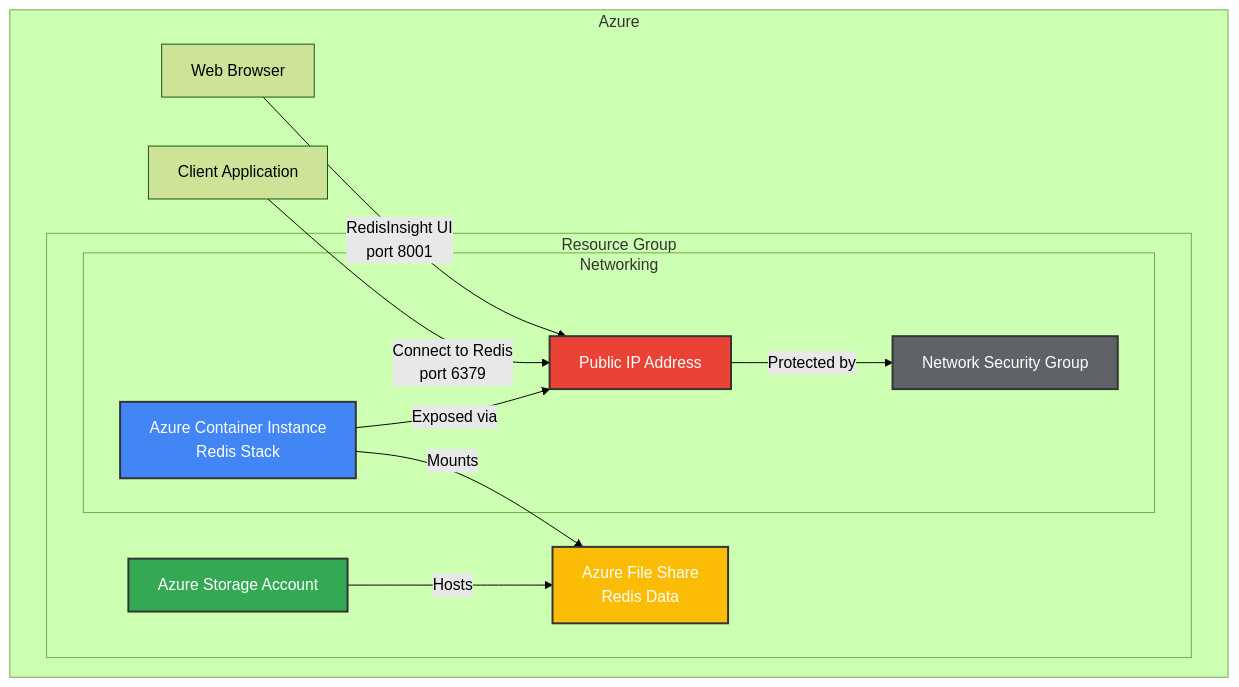
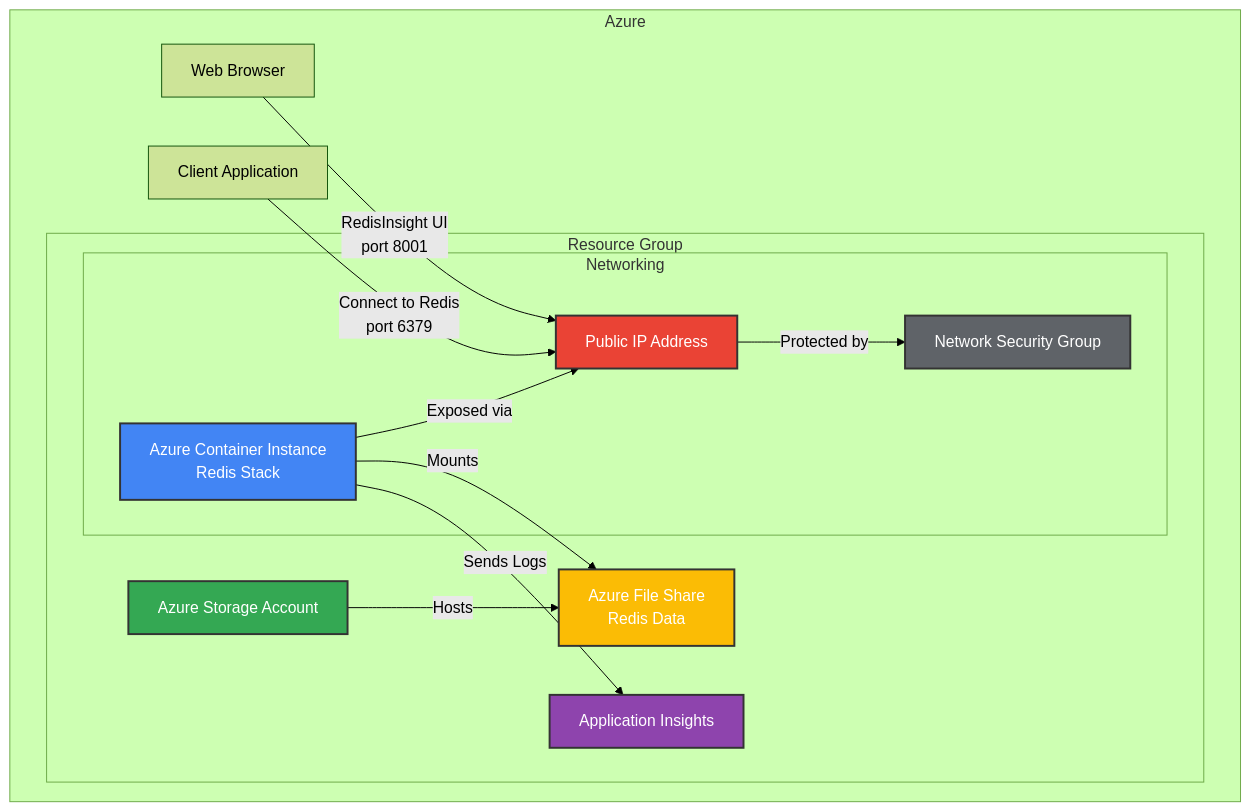
The first of 4 diagrams in docs/architecture.md (cfryerdev/azure-redis-stack-container), drawn with Mermaid (forest theme) before and after one commit. The commit also changed other lines of this file and 12 other files, not shown here.

````diff
--- a/docs/architecture.md
+++ b/docs/architecture.md
@@ -13,29 +14,32 @@
 ```mermaid
 graph TD
     subgraph "Azure"
         subgraph "Resource Group"
             ACI[Azure Container Instance<br/>Redis Stack]
             Storage[Azure Storage Account]
             FileShare[Azure File Share<br/>Redis Data]
+            AppInsights[Application Insights]
             
             ACI -->|Mounts| FileShare
             Storage -->|Hosts| FileShare
+            ACI -->|Sends Logs| AppInsights
             
             subgraph "Networking"
                 PublicIP[Public IP Address]
                 NSG[Network Security Group]
                 PublicIP -->|Protected by| NSG
                 ACI -->|Exposed via| PublicIP
             end
         end
         
         Client[Client Application] -->|Connect to Redis<br/>port 6379| PublicIP
         Browser[Web Browser] -->|RedisInsight UI<br/>port 8001| PublicIP
     end
     
     style ACI fill:#4285F4,stroke:#333,stroke-width:2px,color:white
     style Storage fill:#34A853,stroke:#333,stroke-width:2px,color:white
     style FileShare fill:#FBBC05,stroke:#333,stroke-width:2px,color:white
     style PublicIP fill:#EA4335,stroke:#333,stroke-width:2px,color:white
     style NSG fill:#5F6368,stroke:#333,stroke-width:2px,color:white
+    style AppInsights fill:#8E44AD,stroke:#333,stroke-width:2px,color:white
 ```
````
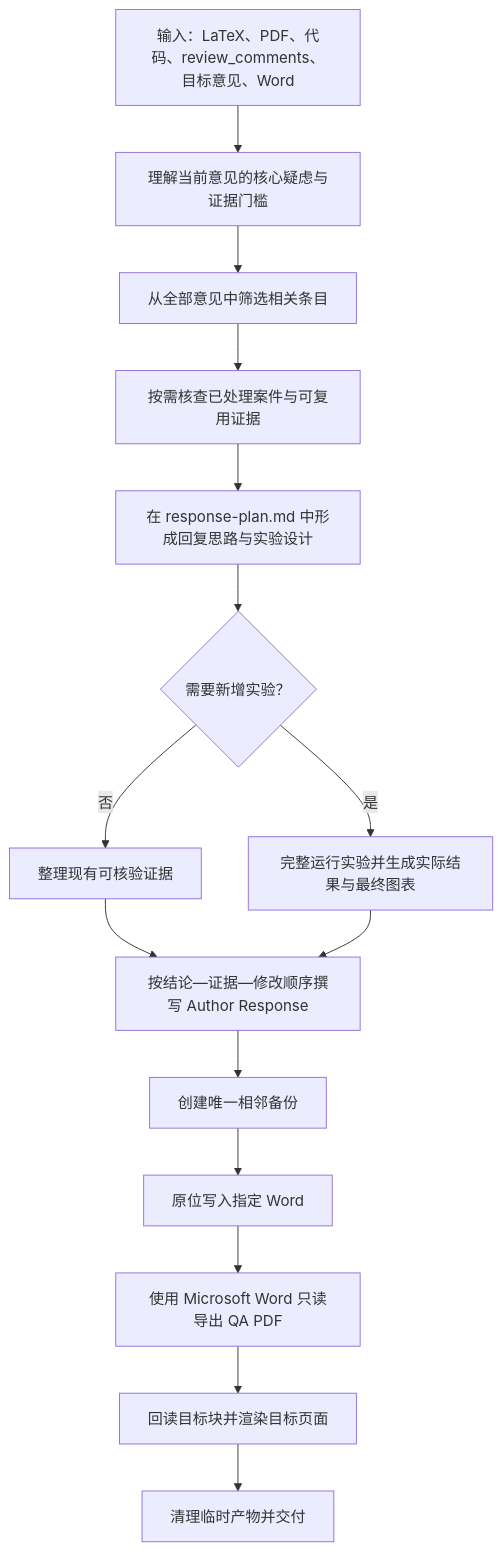
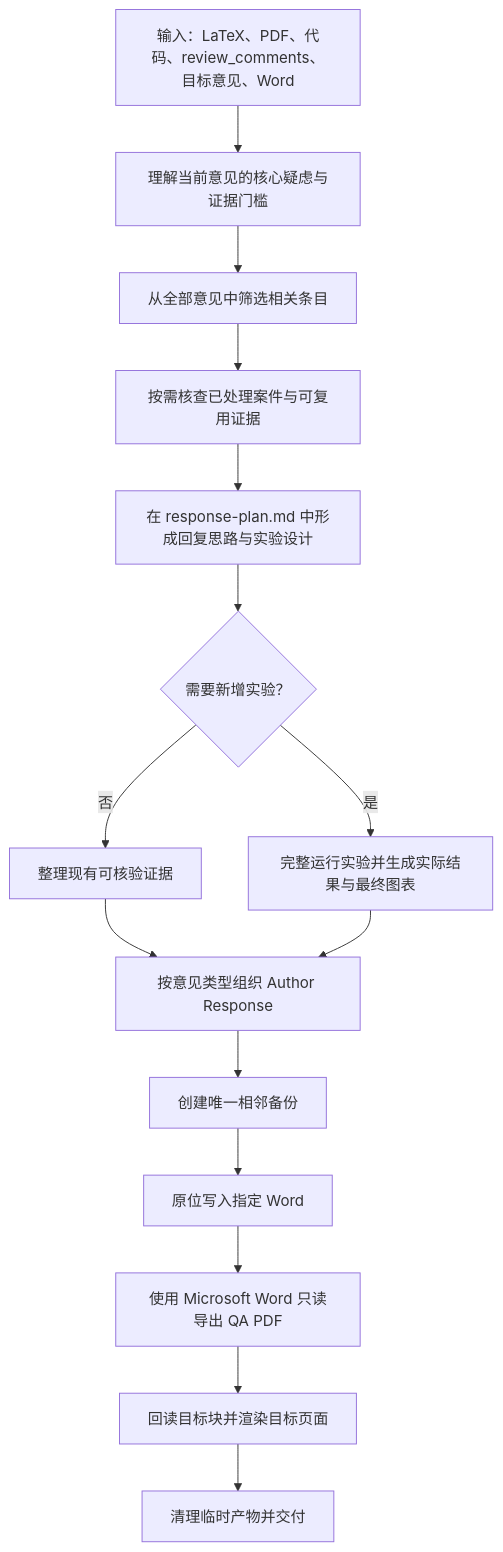
Before and after one commit to whiteMo0623/ieee-transactions-review-response-engineer: the diagram in README.md, drawn with Mermaid. The commit also changed other lines of this file and 2 other files, not shown here.

Commit message:
Refine author response workflow

````diff
--- a/README.md
+++ b/README.md
@@ -43,17 +43,17 @@
 ```mermaid
 flowchart TD
     A["输入：LaTeX、PDF、代码、review_comments、目标意见、Word"] --> B["理解当前意见的核心疑虑与证据门槛"]
     B --> C["从全部意见中筛选相关条目"]
     C --> D["按需核查已处理案件与可复用证据"]
     D --> E["在 response-plan.md 中形成回复思路与实验设计"]
     E --> F{"需要新增实验？"}
     F -- "否" --> G["整理现有可核验证据"]
     F -- "是" --> H["完整运行实验并生成实际结果与最终图表"]
-    G --> I["按结论—证据—修改顺序撰写 Author Response"]
+    G --> I["按意见类型组织 Author Response"]
     H --> I
     I --> J["创建唯一相邻备份"]
     J --> K["原位写入指定 Word"]
     K --> L["使用 Microsoft Word 只读导出 QA PDF"]
     L --> N["回读目标块并渲染目标页面"]
     N --> M["清理临时产物并交付"]
 ```
````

- ABOUT THIS TASK
Return each of the lines exactly as they appear above, with no images.

- TASK SOLUTION
The first of 4 diagrams in docs/architecture.md (cfryerdev/azure-redis-stack-container), drawn with Mermaid (forest theme) before and after one commit. The commit also changed other lines of this file and 12 other files, not shown here.

````diff
--- a/docs/architecture.md
+++ b/docs/architecture.md
@@ -13,29 +14,32 @@
 ```mermaid
 graph TD
     subgraph "Azure"
         subgraph "Resource Group"
             ACI[Azure Container Instance<br/>Redis Stack]
             Storage[Azure Storage Account]
             FileShare[Azure File Share<br/>Redis Data]
+            AppInsights[Application Insights]
             
             ACI -->|Mounts| FileShare
             Storage -->|Hosts| FileShare
+            ACI -->|Sends Logs| AppInsights
             
             subgraph "Networking"
                 PublicIP[Public IP Address]
                 NSG[Network Security Group]
                 PublicIP -->|Protected by| NSG
                 ACI -->|Exposed via| PublicIP
             end
         end
         
         Client[Client Application] -->|Connect to Redis<br/>port 6379| PublicIP
         Browser[Web Browser] -->|RedisInsight UI<br/>port 8001| PublicIP
     end
     
     style ACI fill:#4285F4,stroke:#333,stroke-width:2px,color:white
     style Storage fill:#34A853,stroke:#333,stroke-width:2px,color:white
     style FileShare fill:#FBBC05,stroke:#333,stroke-width:2px,color:white
     style PublicIP fill:#EA4335,stroke:#333,stroke-width:2px,color:white
     style NSG fill:#5F6368,stroke:#333,stroke-width:2px,color:white
+    style AppInsights fill:#8E44AD,stroke:#333,stroke-width:2px,color:white
 ```
````
Before and after one commit to whiteMo0623/ieee-transactions-review-response-engineer: the diagram in README.md, drawn with Mermaid. The commit also changed other lines of this file and 2 other files, not shown here.

Commit message:
Refine author response workflow

````diff
--- a/README.md
+++ b/README.md
@@ -43,17 +43,17 @@
 ```mermaid
 flowchart TD
     A["输入：LaTeX、PDF、代码、review_comments、目标意见、Word"] --> B["理解当前意见的核心疑虑与证据门槛"]
     B --> C["从全部意见中筛选相关条目"]
     C --> D["按需核查已处理案件与可复用证据"]
     D --> E["在 response-plan.md 中形成回复思路与实验设计"]
     E --> F{"需要新增实验？"}
     F -- "否" --> G["整理现有可核验证据"]
     F -- "是" --> H["完整运行实验并生成实际结果与最终图表"]
-    G --> I["按结论—证据—修改顺序撰写 Author Response"]
+    G --> I["按意见类型组织 Author Response"]
     H --> I
     I --> J["创建唯一相邻备份"]
     J --> K["原位写入指定 Word"]
     K --> L["使用 Microsoft Word 只读导出 QA PDF"]
     L --> N["回读目标块并渲染目标页面"]
     N --> M["清理临时产物并交付"]
 ```
````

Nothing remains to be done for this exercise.